Comparing The Timken Company's CEO Compensation With the industry
At the time of writing, our data shows that The Timken Company has a market capitalization of US$6.6b, and reported total annual CEO compensation of US$11m for the year to December 2020. We note that's a small decrease of 5.2% on last year. While this analysis focuses on total compensation, it's worth acknowledging that the salary portion is lower, valued at US$843k.
On comparing similar companies from the same industry with market caps ranging from US$4.0b to US$12b, we found that the median CEO total compensation was US$6.5m. This suggests that Rich Kyle is paid more than the median for the industry. Furthermore, Rich Kyle directly owns US$26m worth of shares in the company, implying that they are deeply invested in the company's success.
On an industry level, around 19% of total compensation represents salary and 81% is other remuneration. In Timken's case, non-salary compensation represents a greater slice of total remuneration, in comparison to the broader industry. If non-salary compensation dominates total pay, it's an indicator that the executive's salary is tied to company performance.
A Look at The Timken Company's Growth Numbers
The Timken Company has seen its earnings per share (EPS) increase by 10% a year over the past three years. Its revenue is down 3.2% over the previous year.
This demonstrates that the company has been improving recently and is good news for the shareholders. It's always a tough situation when revenues are not growing, but ultimately profits are more important. Looking ahead, you might want to check this free visual report on analyst forecasts for the company's future earnings..
Has The Timken Company Been A Good Investment?
We think that the total shareholder return of 108%, over three years, would leave most The Timken Company shareholders smiling. So they may not be at all concerned if the CEO were to be paid more than is normal for companies around the same size.
Seeing that the company has put up a decent performance, only a few shareholders, if any at all, might have questions about the CEO pay in the upcoming AGM. Still, not all shareholders might be in favor of a pay raise to the CEO, seeing that they are already being paid higher than the industry.

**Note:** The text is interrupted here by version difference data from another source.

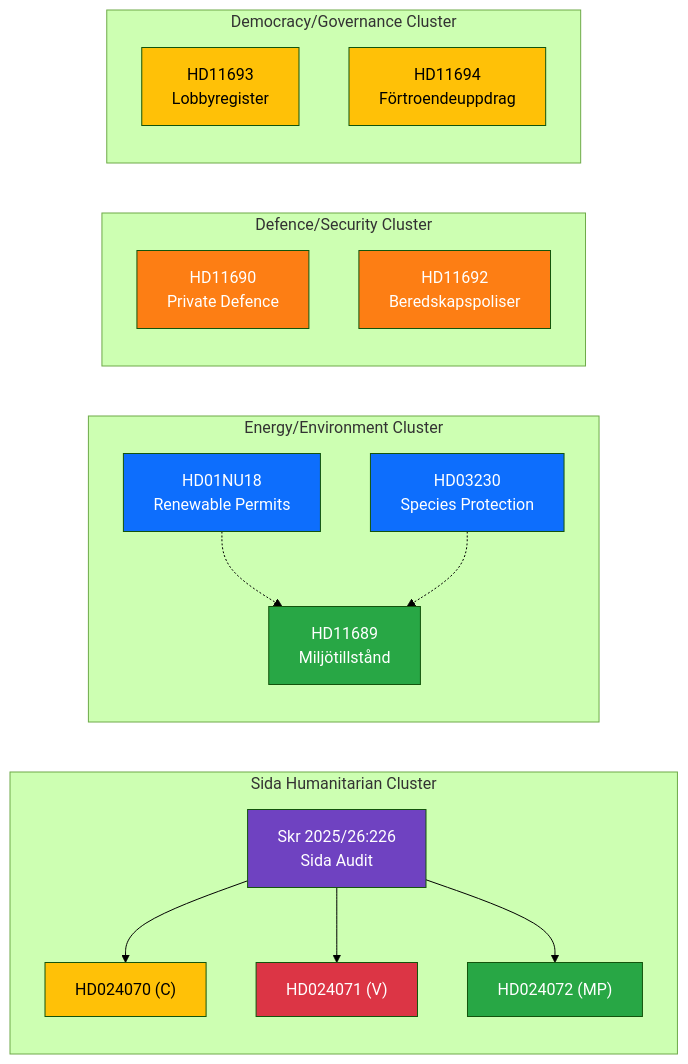
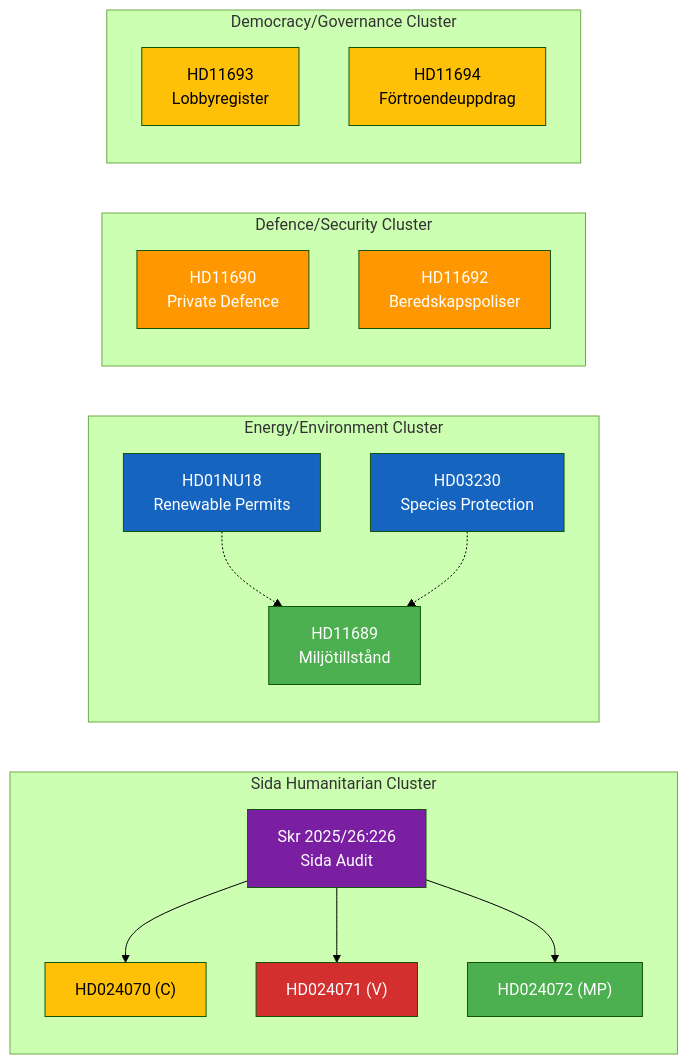
Before and after one commit to Hack23/riksdagsmonitor: the diagram in analysis/daily/2026-04-08/evening-analysis/cross-reference-map.md, drawn with Mermaid (forest theme). The commit also changed 785 other files, not shown here.

First line of the commit message:
Normalize mermaid colors across 786 analysis artifacts to ISMS Style Guide palette

````diff
--- a/analysis/daily/2026-04-08/evening-analysis/cross-reference-map.md
+++ b/analysis/daily/2026-04-08/evening-analysis/cross-reference-map.md
@@ -7,42 +7,42 @@
 ```mermaid
 graph LR
     subgraph "Sida Humanitarian Cluster"
         HD024070["HD024070 (C)"]
         HD024071["HD024071 (V)"]
         HD024072["HD024072 (MP)"]
         SKR226["Skr 2025/26:226<br/>Sida Audit"]
     end
     SKR226 --> HD024070
     SKR226 --> HD024071
     SKR226 --> HD024072
 
     subgraph "Energy/Environment Cluster"
         HD01NU18["HD01NU18<br/>Renewable Permits"]
         HD03230["HD03230<br/>Species Protection"]
         HD11689["HD11689<br/>Miljötillstånd"]
     end
     HD01NU18 -.-> HD11689
     HD03230 -.-> HD11689
 
     subgraph "Defence/Security Cluster"
         HD11690["HD11690<br/>Private Defence"]
         HD11692["HD11692<br/>Beredskapspoliser"]
     end
 
     subgraph "Democracy/Governance Cluster"
         HD11693["HD11693<br/>Lobbyregister"]
         HD11694["HD11694<br/>Förtroendeuppdrag"]
     end
 
-    style SKR226 fill:#6f42c1,color:#fff
-    style HD024070 fill:#ffc107,color:#000
-    style HD024071 fill:#dc3545,color:#fff
-    style HD024072 fill:#28a745,color:#fff
-    style HD01NU18 fill:#0d6efd,color:#fff
-    style HD03230 fill:#0d6efd,color:#fff
-    style HD11690 fill:#fd7e14,color:#fff
-    style HD11692 fill:#fd7e14,color:#fff
-    style HD11693 fill:#ffc107,color:#000
-    style HD11694 fill:#ffc107,color:#000
-    style HD11689 fill:#28a745,color:#fff
+    style SKR226 fill:#7B1FA2,color:#FFFFFF
+    style HD024070 fill:#FFC107,color:#000000
+    style HD024071 fill:#D32F2F,color:#FFFFFF
+    style HD024072 fill:#4CAF50,color:#FFFFFF
+    style HD01NU18 fill:#1565C0,color:#FFFFFF
+    style HD03230 fill:#1565C0,color:#FFFFFF
+    style HD11690 fill:#FF9800,color:#FFFFFF
+    style HD11692 fill:#FF9800,color:#FFFFFF
+    style HD11693 fill:#FFC107,color:#000000
+    style HD11694 fill:#FFC107,color:#000000
+    style HD11689 fill:#4CAF50,color:#FFFFFF
 ```
````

While CEO pay is an important factor to be aware of, there are other areas that investors should be mindful of as well. That's why we did some digging and identified 1 warning sign for Timken that investors should think about before committing capital to this stock.
Of course, you might find a fantastic investment by looking at a different set of stocks. So take a peek at this free list of interesting companies.
This article by Simply Wall St is general in nature. It does not constitute a recommendation to buy or sell any stock, and does not take account of your objectives, or your financial situation. We aim to bring you long-term focused analysis driven by fundamental data. Note that our analysis may not factor in the latest price-sensitive company announcements or qualitative material. Simply Wall St has no position in any stocks mentioned.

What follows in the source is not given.